“Then tell me how to control you?” Yates asked boldly.

“Brute force and belligerent threats obviously work for a while but apparently proved to be lethal for the authorities in Star City. Whoever was interrogating Paul – whoever pointed a gun at him is responsible for all those deaths. In Paul’s mind that’s how the game must be played because the Colonial Authority has refused to listen. Instead they proceed with the elaborate lie.”

“What lie?”

“They proliferate the cover-up because they fear the truth might become common knowledge. The fact is we killed whatever was living here and seized the planet from them. We didn’t even do what humans on Earth did under archaic doctrines like Manifest Destiny. We did not round up the indigenous life and put them into camps, or force them to labor for us as our slaves. As inhumane as those things of the past were, they were far better than what happened here. We exterminated competing life to make way for our colonial interests. That’s what Paul and the others you label as subversives are fighting to make known. They want the truth to be widely circulated and I agree with him to that extent. The rest of what they advocate is at least a little crazy. They want to bring one of the creatures back to life.”

Yates leaned back in his chair. “How do they propose to do that? It has been a very, very long time.”

“I doubt it is even possible,” Chase said. “But Paul is confident they can do it. He says it’s because their life form is based on silicon, not carbon. That’s why our sensors didn’t detect the life form. We weren’t looking for the right chemicals.”

“Even so, it has been so long that–”

“He said they have well-preserved specimens.”

“Where would they get hold of specimens?” Yates wondered aloud.

“I can’t say?”

“Can’t or won’t,” Yates posed.

Chase looked Yates in the eyes, “They have specimens, plural. That’s what he told me. Does it matter where they came from?”

“It might indicate where they are.”

“Yes, I suppose it might,” Chase said. “If I knew.”

“Chase has tried to answer your questions,” Julie said.

“I know he has,” Yates said. “I appreciate the cooperation.”

“It just seemed like you were implying that he knew something and was withholding it.”

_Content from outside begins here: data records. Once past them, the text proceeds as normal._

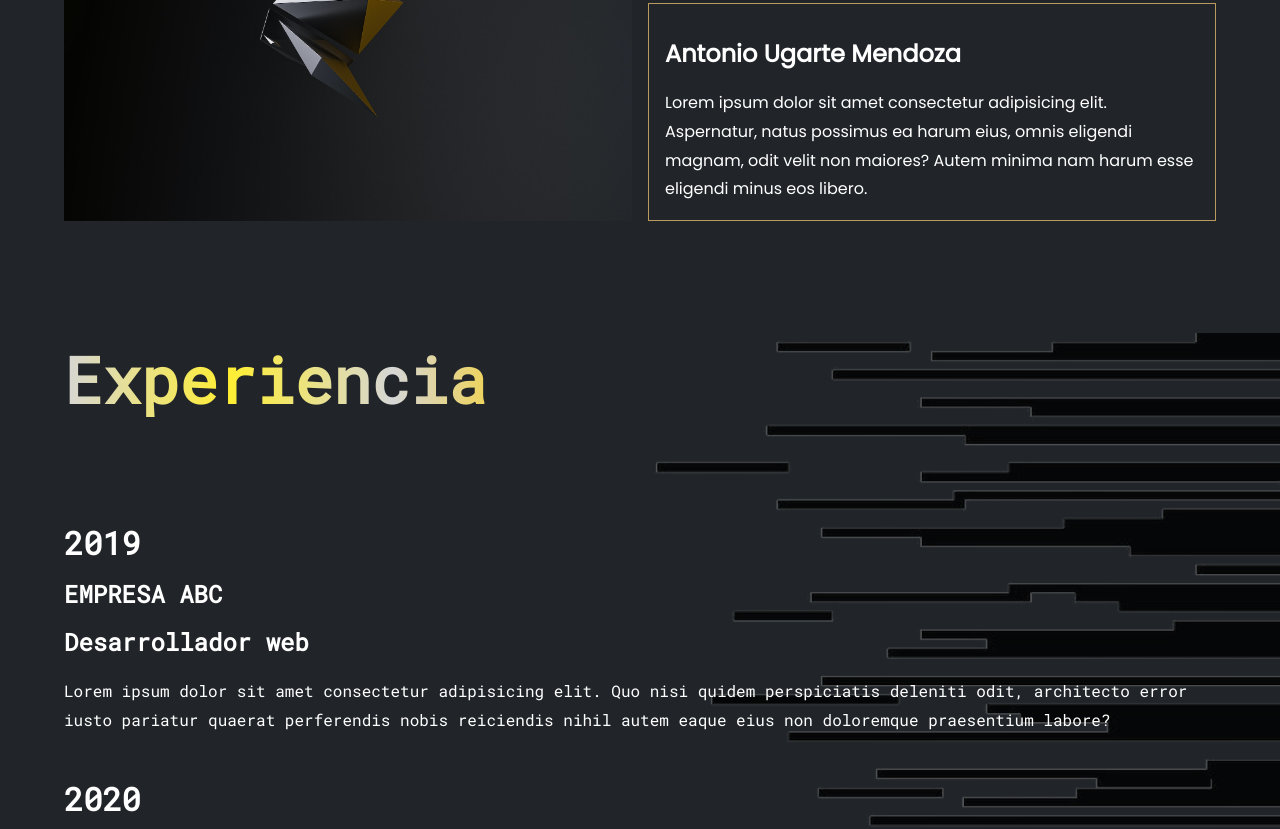
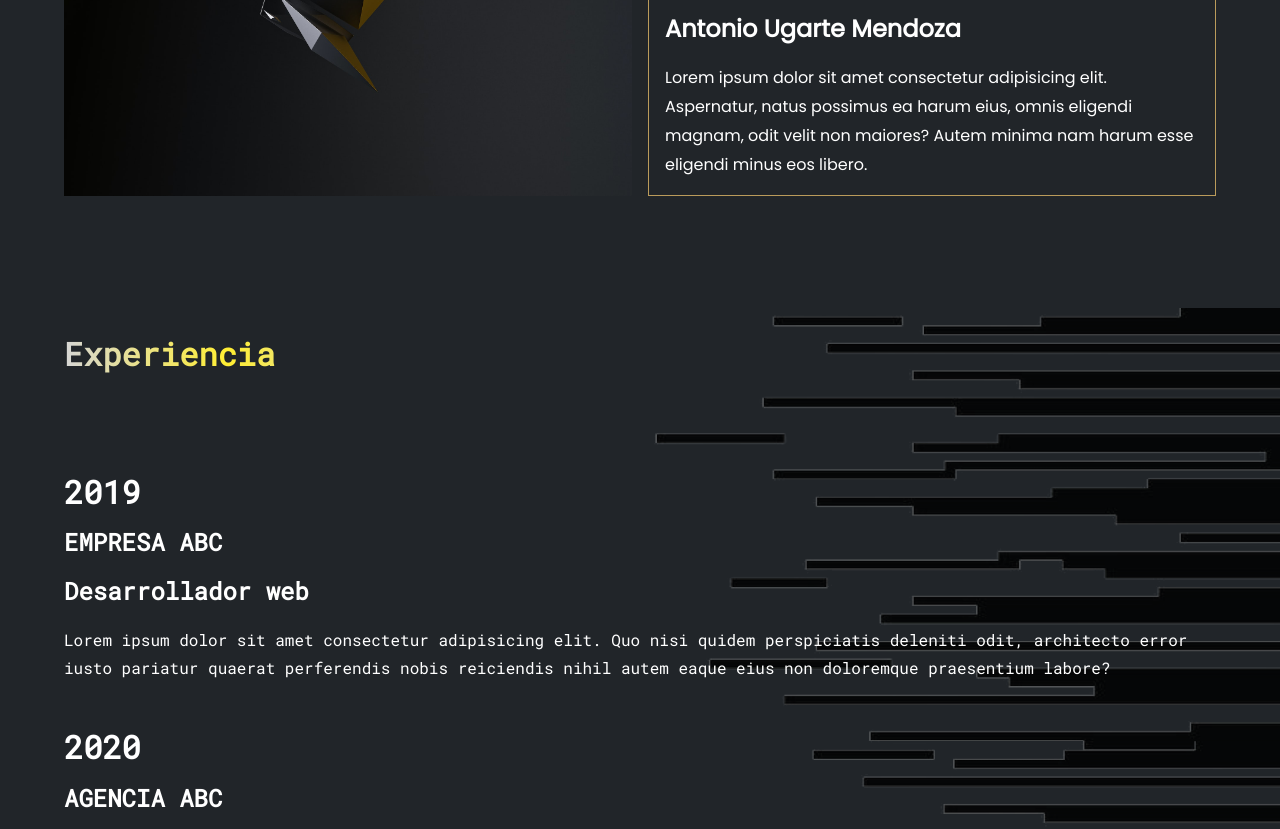
Before and after one commit to ugartepaulo/portafolio, a plain HTML site: page index.html in a window 1280 px wide. Shown: the part 2812-3641 px from the top of the page. Drawn offline with nearby package versions, Linux system fonts and the light colour scheme; files whose address does not match are found by name.

Commit message:
editando tamaño de letra de la sección de cv

```diff
--- a/css/style.css
+++ b/css/style.css
@@ -35,7 +35,7 @@ body{
         #d6d6d6);
     -webkit-background-clip: text;
     background-clip: text;
-    font-size: 4rem;
+    font-size: 2rem;
     padding: 2rem 0;
 }
 .text-center{
@@ -322,7 +322,7 @@ img{
 }
 .experiencia__grid{
     color: white;
-    margin-bottom: -5rem;
+    margin-bottom: -2rem;
 }
 
 
```
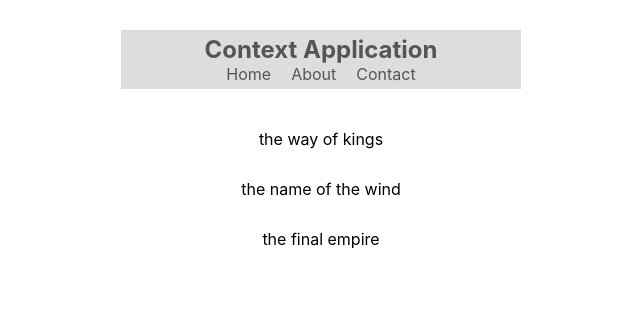
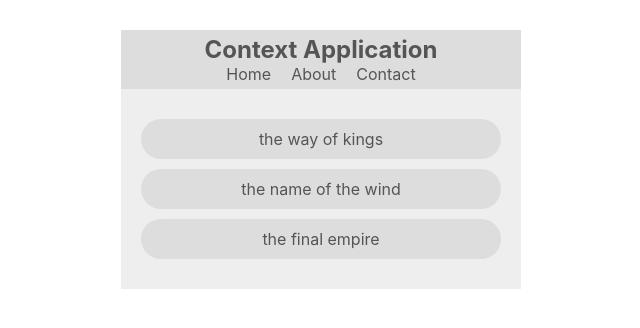
Before and after one commit to prateekinstillion/react-context-and-hooks, a React (Create React App) app: page / in a window 1280 px wide. Shown: the top 328 px of the page, without its empty margins (319-959 px from the left). Built offline with nearby package versions, Linux system fonts and the light colour scheme.

Commit message:
exercise of consuming the context in the booklist

```diff
--- a/src/components/BookList.js
+++ b/src/components/BookList.js
@@ -1,13 +1,22 @@
 import React, { Component } from "react";
+import { ThemeContext } from "../contexts/ThemeContext";
 
 class BookList extends Component {
+  // Consumer of the ThemeContext
+  static contextType = ThemeContext;
   render() {
+    // console.log(this.context);
+    const { isLightTheme, light, dark } = this.context;
+    const theme = isLightTheme ? light : dark;
     return (
-      <div className="book-list">
+      <div
+        className="book-list"
+        style={{ backgroundColor: theme.bg, color: theme.syntax }}
+      >
         <ul>
-          <li>the way of kings</li>
-          <li>the name of the wind</li>
-          <li>the final empire</li>
+          <li style={{ background: theme.ui }}>the way of kings</li>
+          <li style={{ background: theme.ui }}>the name of the wind</li>
+          <li style={{ background: theme.ui }}>the final empire</li>
         </ul>
       </div>
     );
```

“Oh, I’m sure he knows more than he’s saying. It’s my job to detect that and pursue it, and then, I reassemble all of it and complete the puzzle. But for now, I suppose you can go back home.”

“It is a more comfortable prison than a jail cell,” Chase said.